Landscape design also may be considered to limit any potential impacts of releases of algae from pond systems. Placing systems well away from waterways and wetlands where pond algae may thrive could reduce or minimize the likelihood of blooms of released species. When considering the factors that affect the probability of release and the abundance of released organisms above, then mitigation measures might include shields from wind and mechanisms to discourage vectors.

5.6.6 Sustainability Indicators

Indicators of sustainable ecological communities include metrics of aquatic diversity and invasiveness of algae. One category of such metrics would be diagnostic traits for invasiveness. Qualitative metrics that are related to invasiveness, but not necessarily diagnostic, include:

•  Fast growth in natural environments.

•  Wide habitat tolerances, for example, tolerances for temperature, light, and nutrients.

•  Pest and herbivore resistance.

•  Aggressive competition for resources, for example, light, nutrients, or space.

More direct metrics of aquatic biodiversity that relate to the sustainability of biofuels are recommended by McBride et al. (2011) and are pertinent here:

•  Presence of taxa of special concern. These may include rare fish, aquatic invertebrates, or macrophytes.

•  Habitat area of taxa of special concern, which for aquatic organisms might translate to stream reach length for taxa of concern.

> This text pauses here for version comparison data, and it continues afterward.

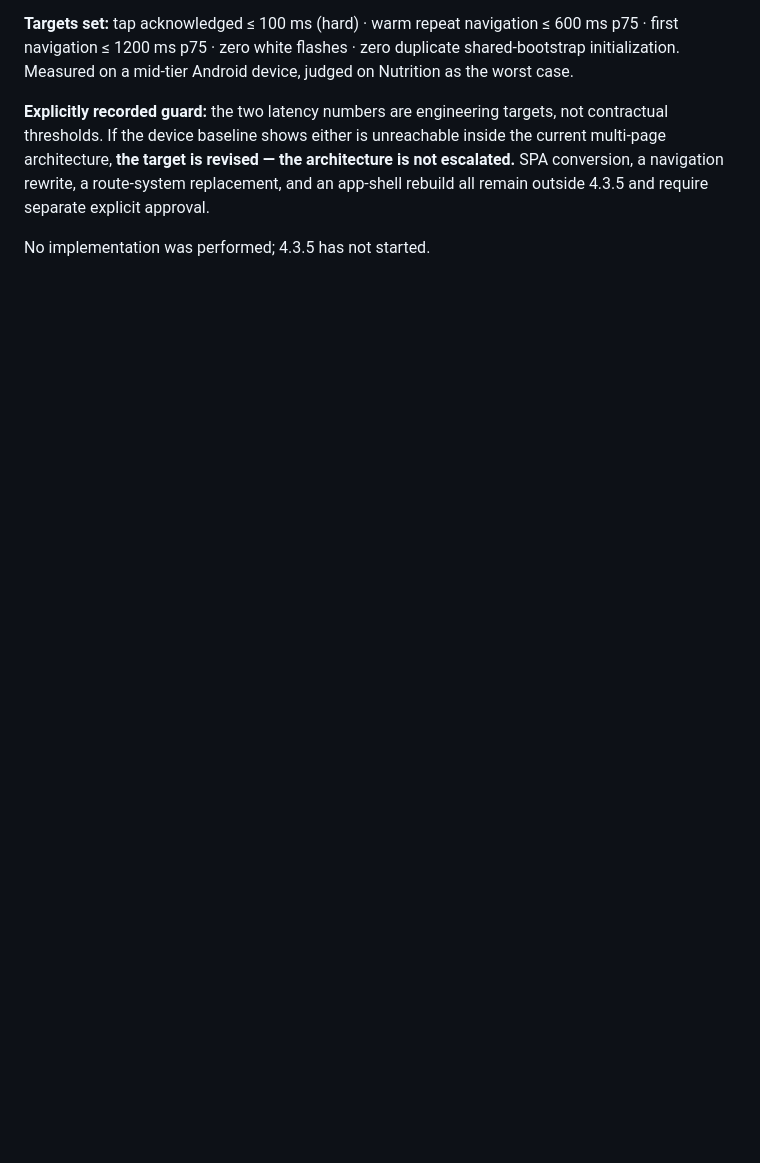
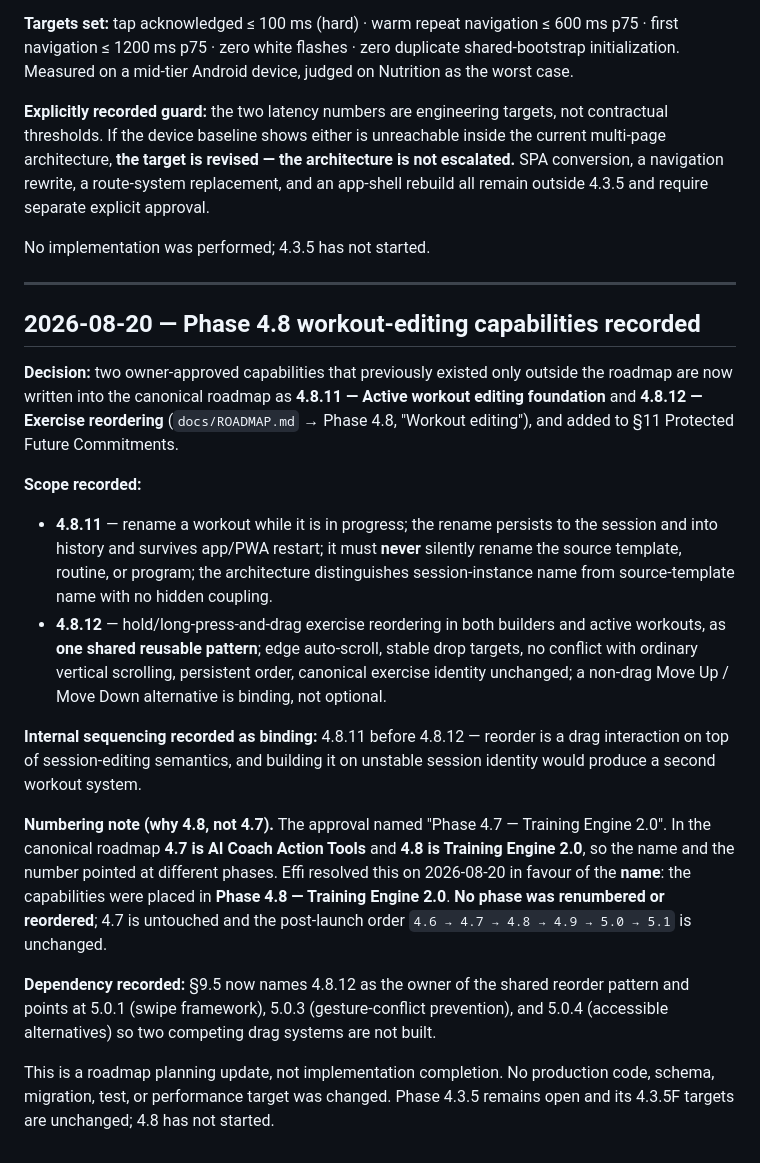
Before and after one commit to effinett/muscle-Motivation, a Markdown page: docs/ROADMAP-HISTORY.md, the part around the change. GitHub-like rendering; blank space fills up the shorter version.

```diff
--- a/docs/ROADMAP-HISTORY.md
+++ b/docs/ROADMAP-HISTORY.md
@@ -247,3 +247,41 @@ navigation rewrite, a route-system replacement, and an app-shell rebuild all rem
 require separate explicit approval.
 
 No implementation was performed; 4.3.5 has not started.
+
+---
+
+## 2026-08-20 — Phase 4.8 workout-editing capabilities recorded
+
+**Decision:** two owner-approved capabilities that previously existed only outside the roadmap are now
+written into the canonical roadmap as **4.8.11 — Active workout editing foundation** and **4.8.12 —
+Exercise reordering** (`docs/ROADMAP.md` → Phase 4.8, "Workout editing"), and added to §11 Protected
+Future Commitments.
+
+**Scope recorded:**
+
+- **4.8.11** — rename a workout while it is in progress; the rename persists to the session and into
+  history and survives app/PWA restart; it must **never** silently rename the source template, routine,
+  or program; the architecture distinguishes session-instance name from source-template name with no
+  hidden coupling.
+- **4.8.12** — hold/long-press-and-drag exercise reordering in both builders and active workouts, as
+  **one shared reusable pattern**; edge auto-scroll, stable drop targets, no conflict with ordinary
+  vertical scrolling, persistent order, canonical exercise identity unchanged; a non-drag Move Up /
+  Move Down alternative is binding, not optional.
+
+**Internal sequencing recorded as binding:** 4.8.11 before 4.8.12 — reorder is a drag interaction on top
+of session-editing semantics, and building it on unstable session identity would produce a second
+workout system.
+
+**Numbering note (why 4.8, not 4.7).** The approval named "Phase 4.7 — Training Engine 2.0". In the
+canonical roadmap **4.7 is AI Coach Action Tools** and **4.8 is Training Engine 2.0**, so the name and
+the number pointed at different phases. Effi resolved this on 2026-08-20 in favour of the **name**: the
+capabilities were placed in **Phase 4.8 — Training Engine 2.0**. **No phase was renumbered or
+reordered**; 4.7 is untouched and the post-launch order `4.6 → 4.7 → 4.8 → 4.9 → 5.0 → 5.1` is unchanged.
+
+**Dependency recorded:** §9.5 now names 4.8.12 as the owner of the shared reorder pattern and points at
+5.0.1 (swipe framework), 5.0.3 (gesture-conflict prevention), and 5.0.4 (accessible alternatives) so two
+competing drag systems are not built.
+
+This is a roadmap planning update, not implementation completion. No production code, schema, migration,
+test, or performance target was changed. Phase 4.3.5 remains open and its 4.3.5F targets are unchanged;
+4.8 has not started.
```
Also changed, not shown: docs/ROADMAP.md (+43 -0 lines).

Additional sustainability indicators for aquatic biodiversity might include the types of metrics found in recovery plans for species protected under the Endangered Species Act (Table 5-9).

TABLE 5-9 Recovery Goals for Endangered and Threatened Species in U.S. Fish and Wildlife Service Recovery Plans


Type of Recovery Goal

Metric for Recovery


Population

Total population size
Number of subpopulations
Number of individuals in each subpopulation
Trends in total population size
Trends in number of subpopulations
Trends in number of individuals in each subpopulation

Demography

Age structure of population
Productivity and net recruitment

Habitat

Total range (presence/absence)
Quality of habitat
Quantity of habitat


SOURCE: Adapted from Efroymson et al. (2009), whose sources were Campbell et al. (2002) and Gerber and Hatch (2002). Reprinted with permission from Elsevier.



The National Academies | 500 Fifth St. N.W. | Washington, D.C. 20001
Copyright © National Academy of Sciences. All rights reserved.
Terms of Use and Privacy Statement